A study by Wharton professors Alison Wood Brooks and Maurice Schweitzer found anxious negotiators made initial offers that were 7.5% lower on average than those from non-anxious participants. From this, the authors conclude negotiators might be able to improve their performance by engaging in activities to reduce their anxiety.
In my seminars, participants sometimes tell me “I hate to negotiate. It makes me anxious and I just don’t like it. What can I do?”
“Treat it like a game,” I tell them. “Don’t take it personally. And study it so you will be able to recognize what’s being done and why. Knowledge of the process will increase your comfort level and your ability to get what you want. Negotiation is an important and ever-present part of life. Like any life skill, you can improve it with understanding, knowledge, and practice.”

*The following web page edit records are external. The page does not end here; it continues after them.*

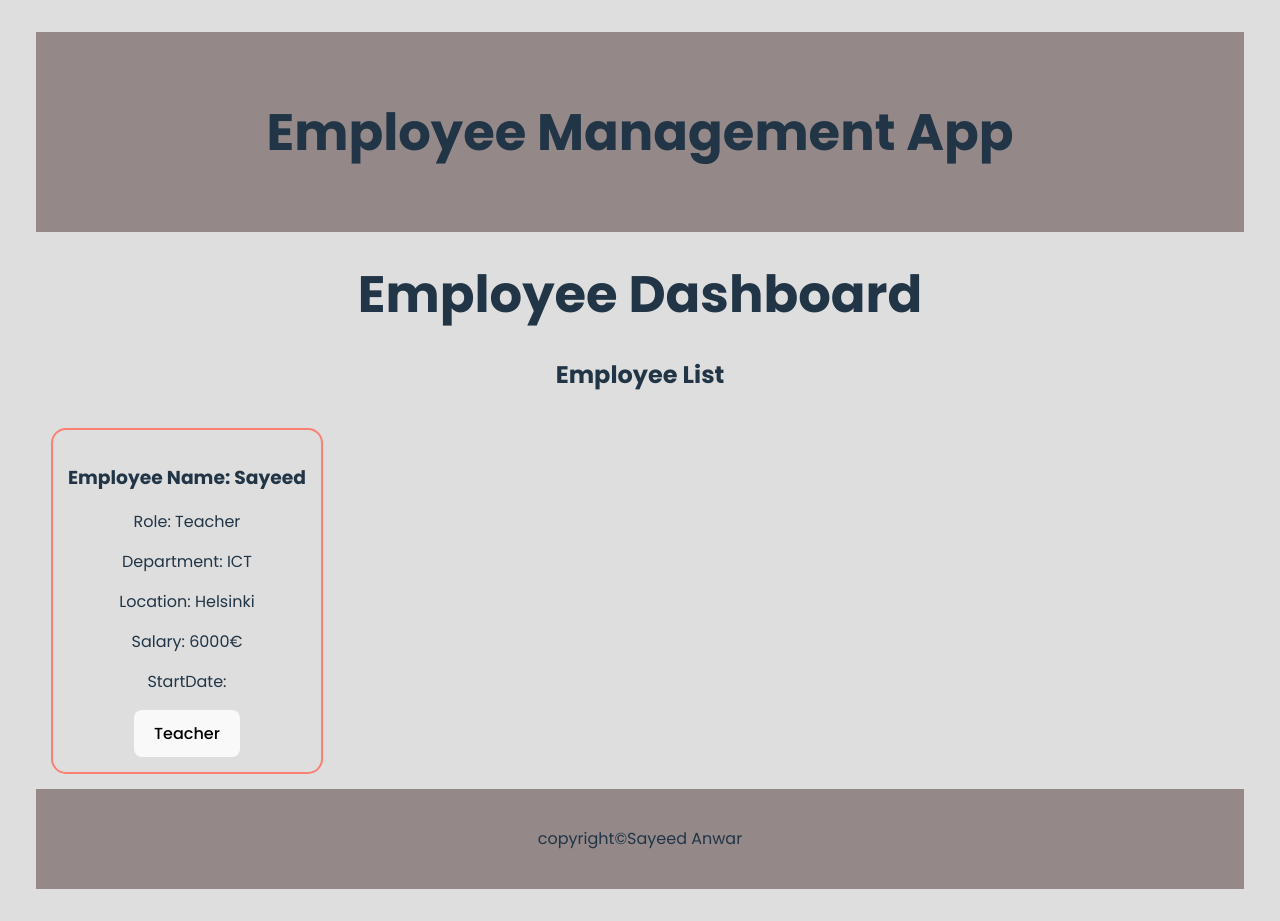
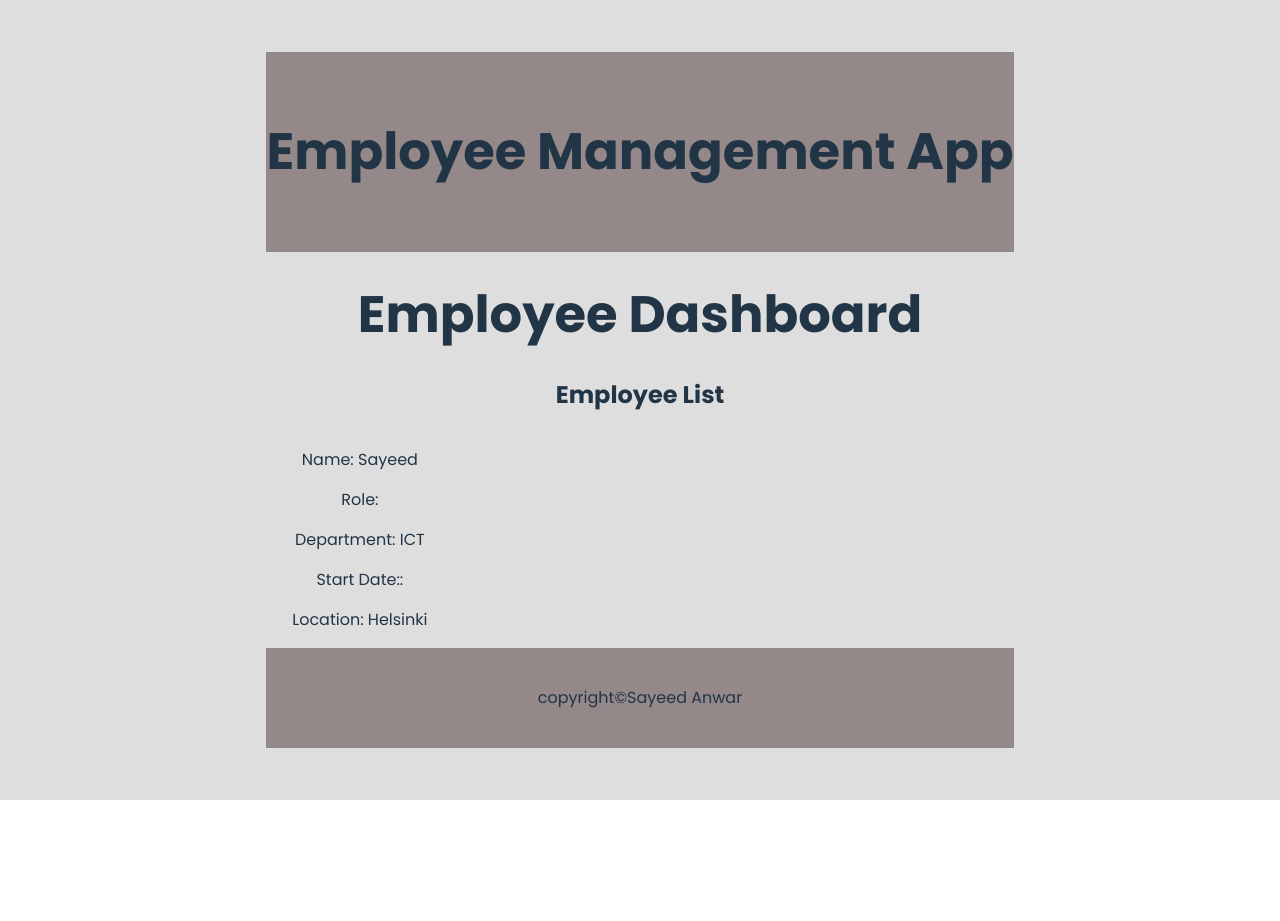
Before and after one commit to iamharryda/employee-manager-app, a React (Vite) app: page /list in a window 1280 px wide. After the commit the page ends 800 px from the top, so only its background shows below. Built offline with nearby package versions, Linux system fonts and the light colour scheme.

Commit message:
made an array

```diff
--- a/src/components/EmployeeCard.jsx
+++ b/src/components/EmployeeCard.jsx
@@ -1,5 +1,6 @@
 import './EmployeeCard.css'
 import { useState } from 'react'
+import employees from '../data/employeeData'
 
 export default function Employee(props) {
 
@@ -19,14 +20,12 @@ export default function Employee(props) {
 
 
     return (
-        <div className='card'>
-            <h3>Employee Name: {props.name}</h3>
-            <p>Role: {role}</p>
+        <div>
+            <p>Name: {props.name}</p>
+            <p>Role: {props.role}</p>
             <p>Department: {props.department}</p>
+            <p>Start Date:: {props.startDate}</p>
             <p>Location: {props.location}</p>
-            <p>Salary: {props.salary}</p>
-            <p>StartDate: {props.startDate}</p>
-            <button onClick={clickHandler}>{changeRole}</button>
         </div>
     )
 }
--- /dev/null
+++ b/src/data/employeeData.js
@@ -0,0 +1,86 @@
+'use strict'
+
+const employees = [
+    {
+        id: 1,
+        name: "John Doe",
+        role: "Developer",
+        department: "Engineering",
+        startDate: "2020-01-15",
+        location: "New York"
+    },
+    {
+        id: 2,
+        name: "Jane Smith",
+        role: "Designer",
+        department: "Creative",
+        startDate: "2019-03-22",
+        location: "San Francisco"
+    },
+    {
+        id: 3,
+        name: "Michael Johnson",
+        role: "Manager",
+        department: "Operations",
+        startDate: "2018-06-30",
+        location: "Chicago"
+    },
+    {
+        id: 4,
+        name: "Emily Davis",
+        role: "Analyst",
+        department: "Finance",
+        startDate: "2021-02-10",
+        location: "Boston"
+    },
+    {
+        id: 5,
+        name: "Chris Brown",
+        role: "Support",
+        department: "Customer Service",
+        startDate: "2020-11-05",
+        location: "Los Angeles"
+    },
+    {
+        id: 6,
+        name: "Sarah Wilson",
+        role: "Engineer",
+        department: "IT",
+        startDate: "2017-09-12",
+        location: "Seattle"
+    },
+    {
+        id: 7,
+        name: "David Martinez",
+        role: "Sales",
+        department: "Marketing",
+        startDate: "2019-05-18",
+        location: "Miami"
+    },
+    {
+        id: 8,
+        name: "Laura Garcia",
+        role: "HR",
+        department: "Human Resources",
+        startDate: "2022-04-25",
+        location: "Austin"
+    },
+    {
+        id: 9,
+        name: "Daniel Lee",
+        role: "Intern",
+        department: "Development",
+        startDate: "2023-01-10",
+        location: "Denver"
+    },
+    {
+        id: 10,
+        name: "Sophia Kim",
+        role: "Coordinator",
+        department: "Administration",
+        startDate: "2021-07-19",
+        location: "Philadelphia"
+    }
+];
+
+export default employees;
```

Recognizing your ability to negotiate is a skill that you can improve is an important step in becoming a more effective, and less anxious, negotiator.